“If we focus on just Asia-Pacific area, I would say it’s worsening. Violence against journalists and press suppression in China, North Korea, Vietnam and Cambodia has intensified in recent years. Take China as an example, its government is adopting new technology to control and supervise its people from sharing “improper” content on social media or even just discussing any politically sensitive issue on their own private message. Anyone who breaks the rule will receive harsh punishment, including imprisonment. This kind of strict censorship makes it more difficult for foreign journalists to access information and reach its audience in the country.”

 

What is the most recent project you are working on?

“My previous project was about Blockchain Technology. One of the RFA’s mission is to deliver our content and inform our audience of the truth in mainland China where online content is meticulously filtered. So the Chinese government has set up a strong firewall that strictly blocks unapproved sources from outside countries on the internet. When I discussed this issue with my boss, we believed that Blockchain Technology could be a potential method to combat the firewall. Therefore, my colleagues and I produced an explanatory video detailing what the technology is and how it can potentially be used as a counter force against online censorship. This video is unprecedentedly distinctive from other content we created in terms of format, storytelling, and narrative. More important, it performs tremendously well on our social platforms.”

 

Have you encountered any danger or threats while covering news?

“I’m blessed that I haven’t experienced anything like that. However, we do have colleagues whose families are detained in Xinjiang, China, due to the sensitive issues we cover.”

 

What’s a piece of advice you would give someone who wants to work at RFA?

“It can be dangerous as a journalist sometimes. You must be able to take on risks and have courage to find out the truth. Professionalism is often directly associated with a journalist’s credibility and reliability. Without them, it is easy to lose the audience’s trust. Last but not least, be mindful of what you do and say. Not just in your work, but on your personal social media account as well.”

 

RFA Mandarin continues to focus more on digital, can you briefly describe what are the new dynamics?

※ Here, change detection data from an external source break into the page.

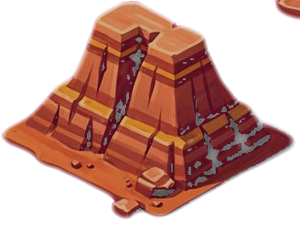
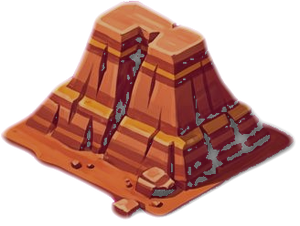
Game: round 7 map and battle fixes (the war scene picks its layout by the screen's shape, so a phone on its side gets the wide one; the sea is a flat rectangle instead of a 160 MB texture; stray block removed from the mesa art; the winner's bar no longer looks like a near-loss; small armies draw onl

Changed region(s): [[0.9, 0.0, 1.0, 0.0929]]

diff --git a/game/src/scenes/BattleScene.js b/game/src/scenes/BattleScene.js
@@ -27,7 +27,7 @@ export class BattleScene extends Phaser.Scene {
     const W = this.scale.width, H = this.scale.height, d = DPR();
     this.alive = true;
     this.run = this.token;
-    const portrait = window.innerWidth < 900;
+    const portrait = W <= H * 1.1;   // by the shape of the screen, not its width: a phone turned on its side is a wide screen
     this.portrait = portrait;
     const a = this.att, b = this.def;
     this.result = this.report ? this.report.result : powers(this.send, b.units, b.wall, b.tower, false);
@@ -154,7 +154,7 @@ export class BattleScene extends Phaser.Scene {
   addMass(side, n) {
     const W = this.scale.width, H = this.scale.height, sign = side === 'L' ? 1 : -1;
     const total = n.units.reduce((t, v) => t + v, 0);
-    const count = total <= 0 ? 0 : Phaser.Math.Clamp(Math.round(Math.sqrt(total) * 1.3), 6, 24);
+    const count = total <= 0 ? 0 : Math.min(total, Phaser.Math.Clamp(Math.round(Math.sqrt(total) * 1.3), 6, 24));
     const order = [0, 2, 3, 1], sum = order.reduce((t, k) => t + (n.units[k] || 0), 0) || 1;
     let types = [];
     for (const k of order) types.push(...Array(Math.round(count * (n.units[k] || 0) / sum)).fill(k));
@@ -245,7 +245,7 @@ export class BattleScene extends Phaser.Scene {
       this.tweens.add({ targets: m, angle: (side === 'L' ? -1 : 1) * 80, y: m.y + 6 * d, alpha: 0.35, duration: 420, ease: 'Quad.in' });
     }
     const el = document.querySelector(`[data-units="${side}"]`);
-    if (el && this.showUnits) el.textContent = `${(this.start[side] - Math.round(this.loss[side] * this.prog[side])).toLocaleString()} units`;
+    if (el && this.showUnits) { const left = this.start[side] - Math.round(this.loss[side] * this.prog[side]); el.textContent = `${left.toLocaleString()} ${left === 1 ? 'unit' : 'units'}`; }
   }
 
   hud() {
@@ -255,9 +255,9 @@ export class BattleScene extends Phaser.Scene {
       <div class="battle-top">
         <button class="back" data-back>‹ Back</button><button class="back fast" data-fast>×1</button>
         <div class="vs">
-          <div class="side l"><b style="color:${hex(a.color)}">${esc(a.name)}</b><div class="bar"><i data-hp="L" style="background:${hex(a.color)}"></i></div><small>attack ${this.result.attack.toLocaleString()}</small><small data-units="L">${this.showUnits ? this.start.L.toLocaleString() + ' units' : ''}</small></div>
+          <div class="side l"><b style="color:${hex(a.color)}">${esc(a.name)}</b><div class="bar"><i data-hp="L" style="background:${hex(a.color)}"></i></div><small>attack ${this.result.attack.toLocaleString()}</small><small data-units="L">${this.showUnits ? this.start.L.toLocaleString() + (this.start.L === 1 ? ' unit' : ' units') : ''}</small></div>
           <div class="x">VS</div>
-          <div class="side r"><b style="color:${hex(b.color)}">${esc(b.name)}</b><div class="bar"><i data-hp="R" style="background:${hex(b.color)}"></i></div><small>defense ${this.result.defense.toLocaleString()}</small><small data-units="R">${this.showUnits ? this.start.R.toLocaleString() + ' units' : ''}</small></div>
+          <div class="side r"><b style="color:${hex(b.color)}">${esc(b.name)}</b><div class="bar"><i data-hp="R" style="background:${hex(b.color)}"></i></div><small>defense ${this.result.defense.toLocaleString()}</small><small data-units="R">${this.showUnits ? this.start.R.toLocaleString() + (this.start.R === 1 ? ' unit' : ' units') : ''}</small></div>
         </div>
       </div>
       <div class="banner" data-banner></div>
@@ -335,7 +335,7 @@ export class BattleScene extends Phaser.Scene {
     const winner = success ? 'L' : 'R', loser = success ? 'R' : 'L';
     const hits = 5; // blows the loser takes
     const ratio = Math.min(0.85, Math.max(0.25, success ? this.result.defense / Math.max(1, this.result.attack) : this.result.attack / Math.max(1, this.result.defense)));
-    const per = { [loser]: 1 / (hits + 1), [winner]: ratio / hits };
+    const per = { [loser]: 1 / (hits + 1), [winner]: Math.min(0.5, ratio * 0.6) / hits };   // the winner's bar dips but never looks like a near-loss
     const power = { L: this.result.attack, R: this.result.defense };
     for (let i = 0; i < hits * 2 + 1; i++) {
       // the winner's army lands a blow, then the loser's answers (one fewer for the loser)

diff --git a/game/src/scenes/MapScene.js b/game/src/scenes/MapScene.js
@@ -30,7 +30,8 @@ export class MapScene extends Phaser.Scene {
     for (const n of this.world.nations) for (const [x, y] of n.plots) this.owner.set(`${x},${y}`, n);
 
     const pad = 2200;
-    this.add.tileSprite(-pad, -pad, g.size + pad * 2, g.size + pad * 2, 'g_water').setOrigin(0).setTint(0x949494).setDepth(-2);
+    // the sea beyond the painted world: one flat dark rectangle (a texture this big would be 160 MB and fail on weaker phones)
+    this.add.rectangle(-pad, -pad, g.size + pad * 2, g.size + pad * 2, 0x121616).setOrigin(0).setDepth(-2);
     this.add.image(0, 0, 'ground').setOrigin(0).setDepth(0);
     this.shimmer = this.add.image(0, 0, 'shimmer').setOrigin(0).setDepth(1).setBlendMode(Phaser.BlendModes.ADD).setAlpha(0.8);
     this.tweens.add({ targets: this.shimmer, x: { from: -5, to: 5 }, y: { from: 3, to: -3 }, alpha: { from: 0.45, to: 0.95 }, duration: 2600, yoyo: true, repeat: -1, ease: 'Sine.inOut' });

“RFA Mandarin Service embracing a long-awaited digital transformation, a tactic that doesn’t veer away from our core mission but only makes our content more engaging and well-accepted instead. We still cover stories focused on Chinese human rights. But now we not only improve our video storytelling techniques, we also want to answer more crucial questions, like why does this issue matter to our audience, how can our content relate to their life, and what angles must we include. It’s a great change. And I’m proud to take part in it.”